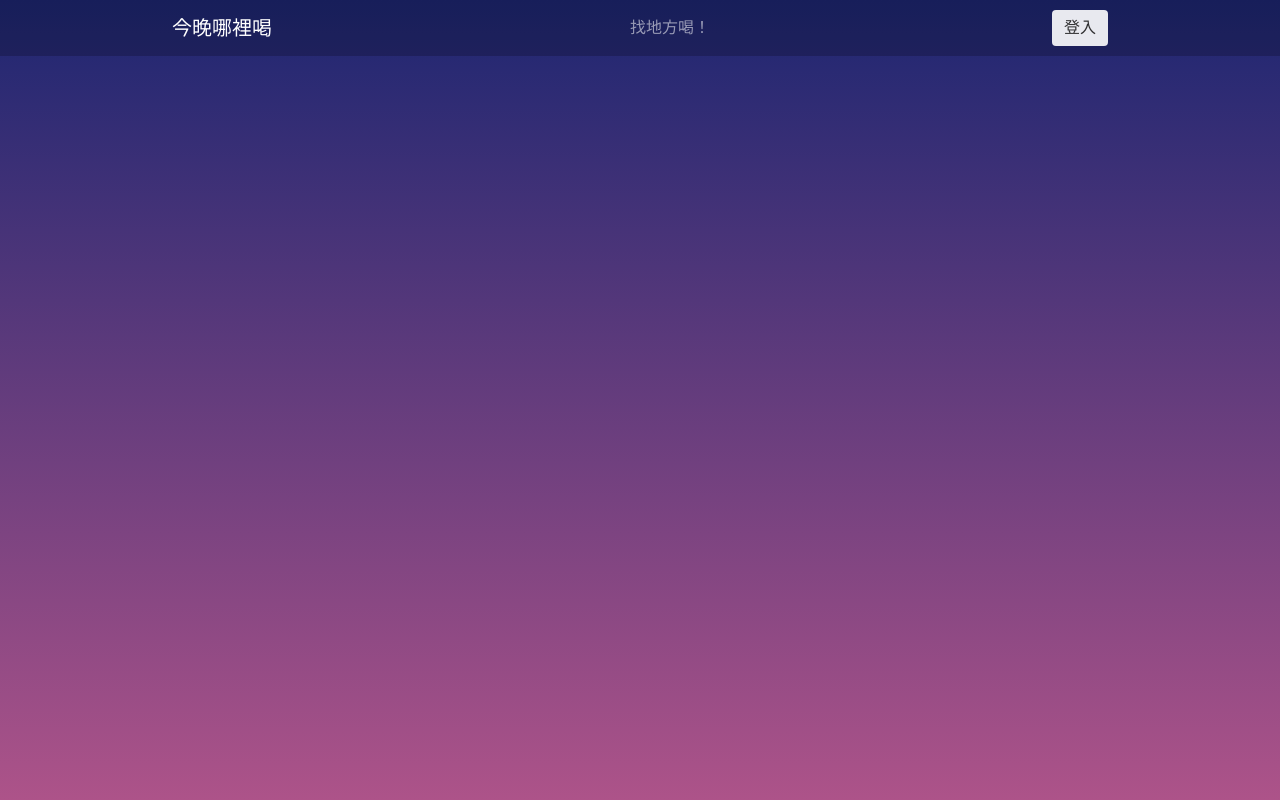
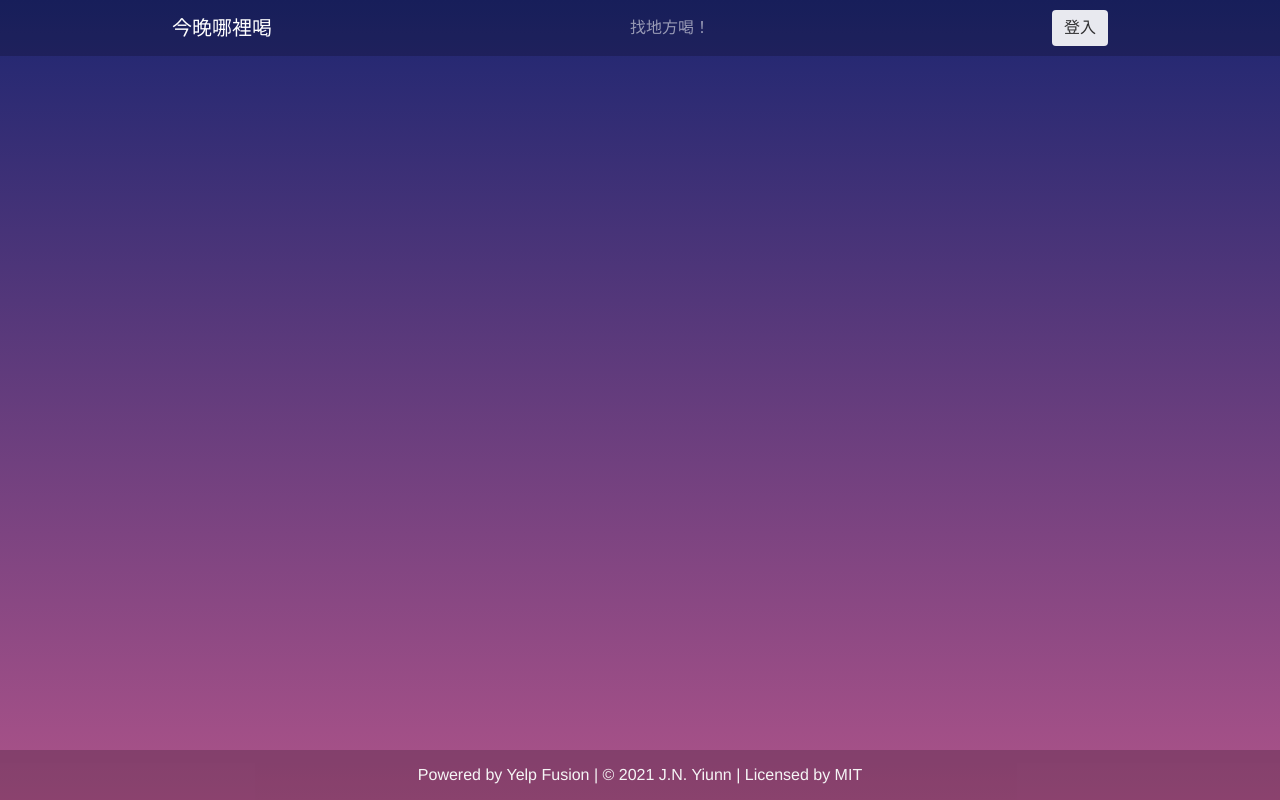
Before and after one commit to yasamnoya/where-to-drink, a Vue app in the folder client/: page /bars/1 in a window 1280 px wide. Built offline with nearby package versions, Linux system fonts and the light colour scheme; no server answers.

Commit message:
frontend: add footer

```diff
--- a/client/src/App.vue
+++ b/client/src/App.vue
@@ -1,14 +1,17 @@
 <template>
-  <div id="app">
+  <div id="app" class="d-flex flex-column">
     <Nav :user="user" />
-    <div class="w-75 mt-5"></div>
-    <router-view />
+    <div class="w-75 mt-5 mx-auto mb-3">
+      <router-view />
+    </div>
+    <Footer class="mt-auto" />
   </div>
 </template>
 
 <script>
 import axios from 'axios';
 import Nav from './components/Nav.vue';
+import Footer from './components/Footer.vue';
 
 export default {
   data: () => ({
@@ -16,6 +19,7 @@ export default {
   }),
   components: {
     Nav,
+    Footer,
   },
   async created() {
     try {
--- /dev/null
+++ b/client/src/components/Footer.vue
@@ -0,0 +1,13 @@
+<template>
+  <div class="w-100 footer d-flex flex-column">
+    <p class="my-auto">Powered by Yelp Fusion | © 2021 J.N. Yiunn | Licensed by MIT</p>
+  </div>
+</template>
+
+<style>
+.footer {
+  height: 50px;
+  background-color: rgba(0, 0, 0, 0.2);
+  color: whitesmoke;
+}
+</style>
--- a/client/src/views/Home.vue
+++ b/client/src/views/Home.vue
@@ -1,5 +1,5 @@
 <template>
-  <div class="mx-auto w-75">
+  <div>
     <div class="d-flex">
       <input
         v-model="location"
```
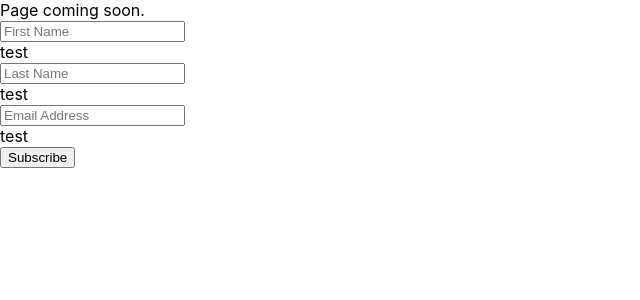
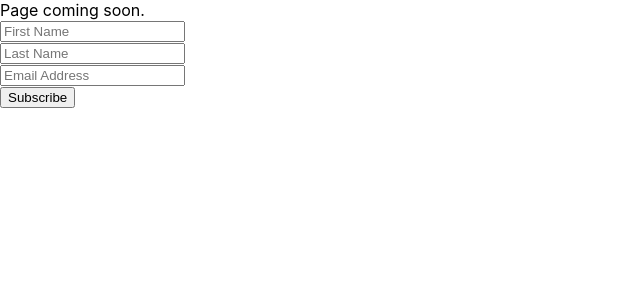
Before and after one commit to elizaargh/PetClone, a React (Create React App) app in the folder pet_clone/: page / in a window 1280 px wide. Shown: the top 300 px of the page, without its empty margins (0-640 px from the left). Built offline with nearby package versions, Linux system fonts and the light colour scheme.

Commit message:
form validation work

```diff
--- a/pet_clone/src/components/SubscribeForm.js
+++ b/pet_clone/src/components/SubscribeForm.js
@@ -6,11 +6,9 @@ const SubscribeForm = (props) => {
         last_name: '',
         email: ''
     });
-    const [error, setError] = useState({
-        first_name_error: 'test',
-        last_name_error: 'test',
-        email_error: 'test'
-    });
+    const [error, setError] = useState({});
+
+    console.log(error)
 
     const _handleChange = (event) => {
         setUser((prevStates) => ({
@@ -20,7 +18,6 @@ const SubscribeForm = (props) => {
 
     const _handleSubmit = (event) => {
         event.preventDefault();
-        console.log(error)
         if (validateForm()) {
             setUser((prevStates) => ({
                 ...prevStates, [event.target.name]: event.target.value
@@ -31,39 +28,38 @@ const SubscribeForm = (props) => {
 
 
     const validateForm = function () {
-        // let errors = {}
+        let error = {}
         let formIsValid = true;
 
         if (!user["first_name"]) {
             formIsValid = false;
-            setError({["first_name_error"]: "*Please enter your username."}) ;
+            error["first_name_error"] = "*Please enter your username. ";
             console.log('1')
         }
 
         if (user["first_name"]) {
             if (!user["first_name"].match(/^[a-zA-Z ]*$/)) {
                 formIsValid = false;
-                setError({["first_name_error"]: "*Please enter alphabet characters only."});
+                error["first_name_error"] = "*Please enter alphabet characters only. ";
                 console.log('2')
             }
         }
 
         if (user["first_name"].length < 2) {
             formIsValid = false;
-            setError({["first_name"]: "*Please a name must be at least two letters."});
+            error["first_name_error"] += "*Please a name must be at least two letters.";
             console.log('3')
         }
 
         if (!user["last_name"]) {
             formIsValid = false;
-            setError({["last_name_error"]: "*Please enter your last name."});
-            // errors["last_name_error"] = "*Please enter your last name."
+            error["last_name_error"] = "*Please enter your last name.";
             console.log('4')
         }
 
         if (!user["email"]) {
             formIsValid = false;
-            setError({["email_error"]: "*Please enter your email."});
+            error["email_error"] = "*Please enter your email.";
             console.log('5')
         }
 
@@ -72,13 +68,16 @@ const SubscribeForm = (props) => {
             var pattern = new RegExp(/^(("[\w-\s]+")|([\w-]+(?:\.[\w-]+)*)|("[\w-\s]+")([\w-]+(?:\.[\w-]+)*))(@((?:[\w-]+\.)*\w[\w-]{0,66})\.([a-z]{2,6}(?:\.[a-z]{2})?)$)|(@\[?((25[0-5]\.|2[0-4][0-9]\.|1[0-9]{2}\.|[0-9]{1,2}\.))((25[0-5]|2[0-4][0-9]|1[0-9]{2}|[0-9]{1,2})\.){2}(25[0-5]|2[0-4][0-9]|1[0-9]{2}|[0-9]{1,2})\]?$)/i);
             if (!pattern.test(user["email"])) {
             formIsValid = false;
-            setError({["email_error"]: "*Please enter valid email."});
-            // errors["email_error"] = "*Please enter valid email."
+            error["email_error"] = "*Please enter valid email.";
             console.log('6')
             }
         }
 
-        console.log(error)
+        // setError(prevError => ({
+        //     ...prevError, ...error
+        // }));
+
+        setError({...error});
 
         return formIsValid;
     }
```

========

EXERCISE DETAILS.
Where the word "SubscribeForm" occurs in a line of the records, copy that line.

EXERCISE RESPONSE.
--- a/pet_clone/src/components/SubscribeForm.js
+++ b/pet_clone/src/components/SubscribeForm.js
@@ -6,11 +6,9 @@ const SubscribeForm = (props) => {
@@ -20,7 +18,6 @@ const SubscribeForm = (props) => {
@@ -31,39 +28,38 @@ const SubscribeForm = (props) => {
@@ -72,13 +68,16 @@ const SubscribeForm = (props) => {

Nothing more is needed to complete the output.